An article published on May 3, 2021, by the Brookings Institute, suggests that the more school districts pay for lunches by hiring more nutritious catering companies, the better students perform in school. The article specifies: “On average, student test scores are 0.03 to 0.04 standard deviations higher (about 4 percentile points).” “Not only that, the test score increases are about 40 percent larger for students who qualify for reduced-price or free school lunches,” the article reads. The quality of school lunches not only should be improved for the sake of student satisfaction but also to an extent for their performance in school which is critical, especially for lower-income students that rely on free lunches.
The quality of the food isn’t the only issue at hand, because there’s also the issue of the limited menu options at CHS. The food items available don’t cover the needs of all the students.
Some members of the CHS student body are vegetarian or have other dietary issues, and often there are barely any viable options for school lunches. Sophomore Saisha Bhutani is a vegetarian and has criticized the school lunch menu for not being adjusted to her diet. “The only thing I can have is the pizza and the bento box. I can’t eat anything else because all the sandwiches have meat in them,” said Bhutani.
The school lunches are supposed to provide for as many students as possible here at CHS, but there are barely any options for those who have dietary restrictions like vegetarians. For most days, the lunch menu items contain some sort of meat-based substance, but there are only two options available to those who are vegetarian for example. One option is the bento box, containing hummus, pita bread, carrots, and grapes. The bento boxes often suffer from glaring problems that render them inedible, as Bhutani said, “The grapes were shriveled up and had brown spots.” The other option available to vegetarians is cheese pizza, a menu item popularly known for being greasy and therefore totally unhealthy. The menu item may also exclude vegans who shouldn’t consume dairy.

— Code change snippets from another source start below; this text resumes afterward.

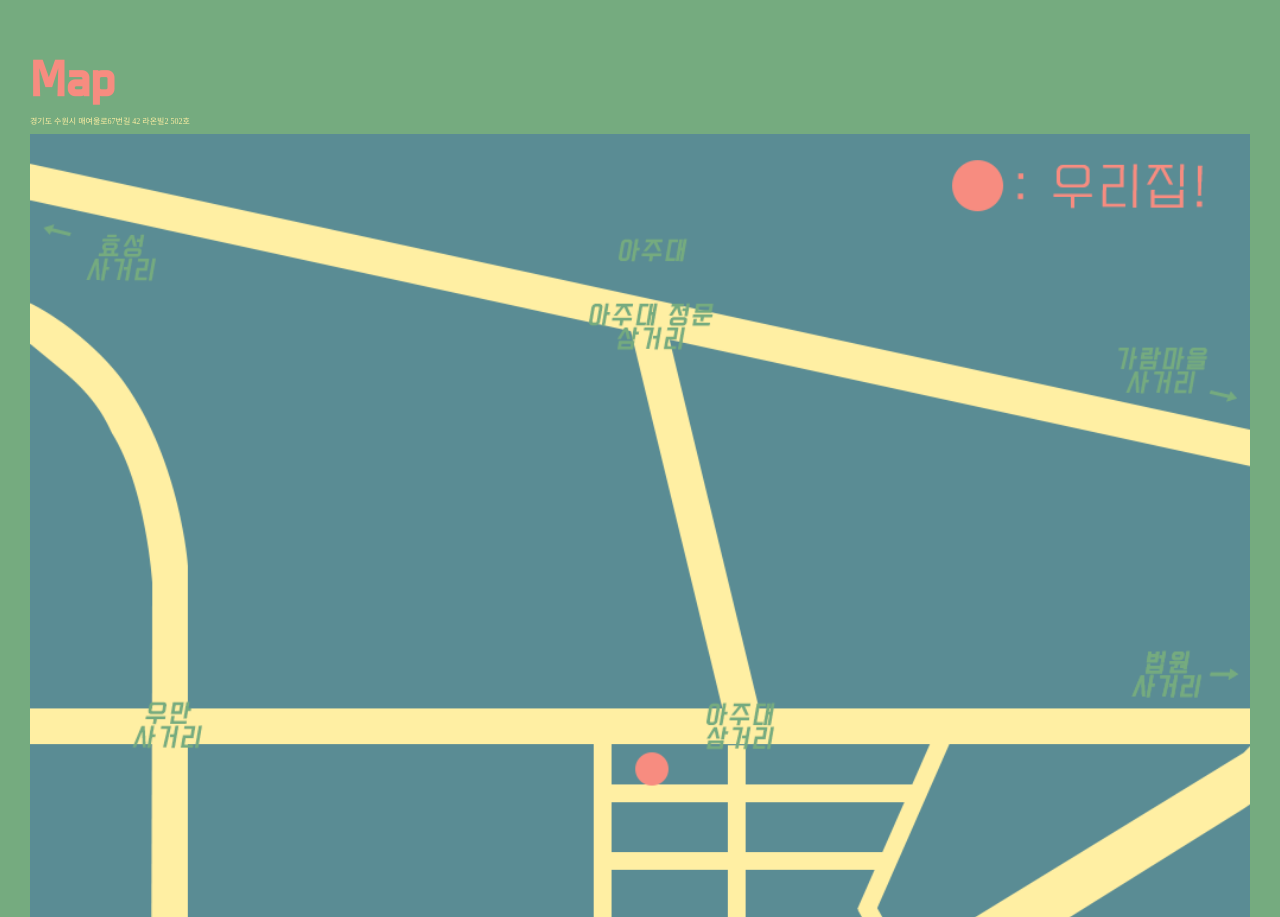
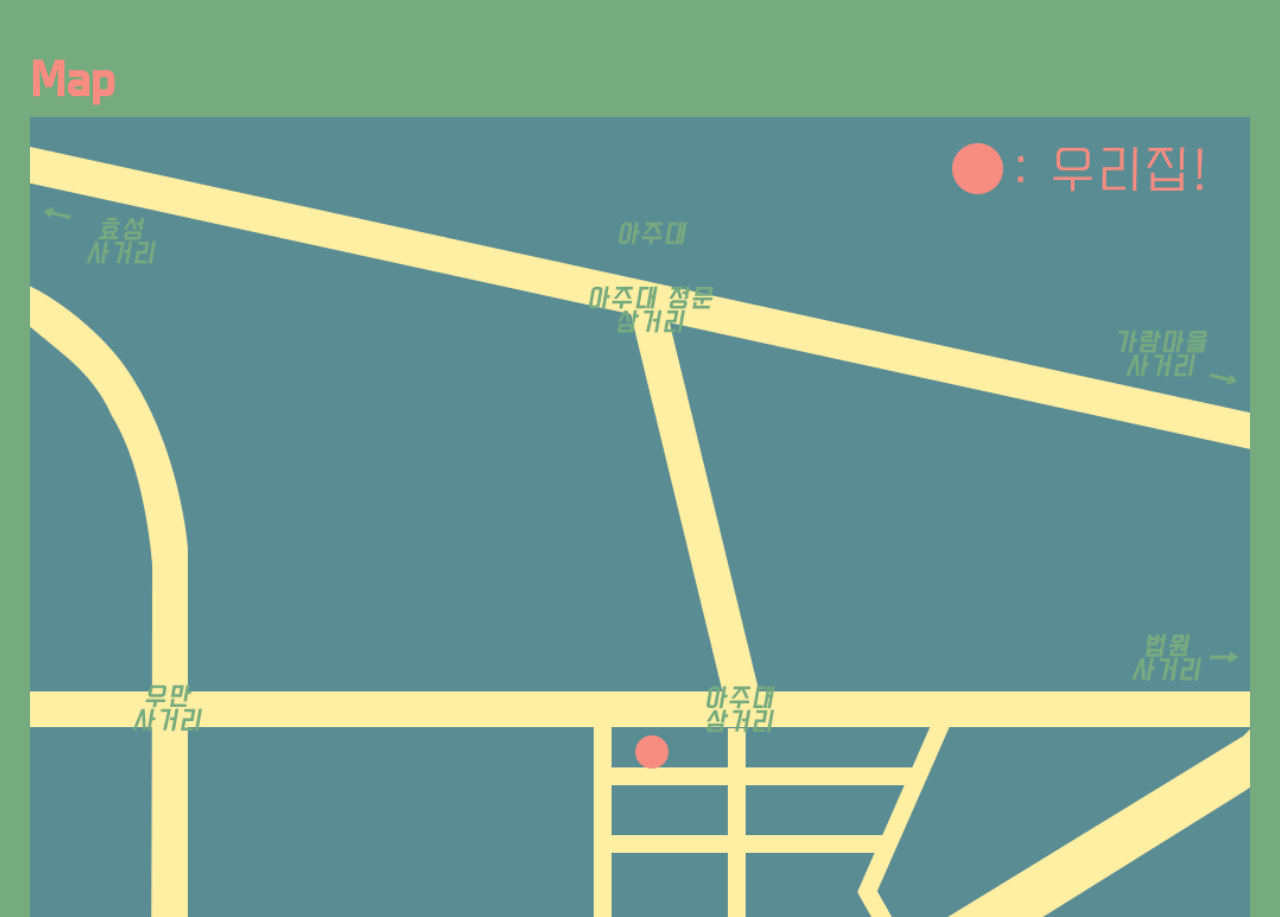
Before and after one commit to siy415/inviteyou, a website built with Parcel: page index.html in a window 1280 px wide. Shown: the part 2737-3654 px from the top of the page. Built offline with nearby package versions, Linux system fonts and the light colour scheme; a web font is replaced by a local one.

Commit message:
Update index.html

```diff
--- a/index.html
+++ b/index.html
@@ -50,7 +50,7 @@
     </div>
     <div class="map-box" style="margin-top: 5px;">
       <h2 class="content-title" style="line-height: 0px;">Map</h2>
-      <p class="contents" style="font-size: 0.5rem">경기도 수원시 매여울로67번길 42 라온빌2 502호</p>
+      <p class="contents" style="font-size: 0.5rem"></p>
       <img src="img/map.png" class="map-image" align="middle">
     </div>
   </div>
```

Some lower-income students are not able to purchase the food they need outside of school, so they rely on the food that’s being given to them. If any of the foods are greasy, unhealthy, or if they have some kind of restriction on certain foods, it would serve as a detriment to them because this is the food they need to get throughout the school day and may possibly be the only meal they have during the day.
The food served as school lunches at CHS is organized by a third-party catering company that works under contract with the Clayton school district. This company, Chartwells, has a regional operation at Clayton, and the company has had a history of neglecting nutrition standards and menu options in other schools. Chartwells received an award from the National Restaurant Association, a lobbying group that has sought to push for policies to lower standards for school nutrition. It’s clear that the Clayton school district needs to drastically change its school lunches for the education and wellbeing of its students, whether it’d be reforming the local branch of Chartwells or by agreeing to a contract with a catering company that has an active precedent of serving in the interest of student nutrition, although much input is needed.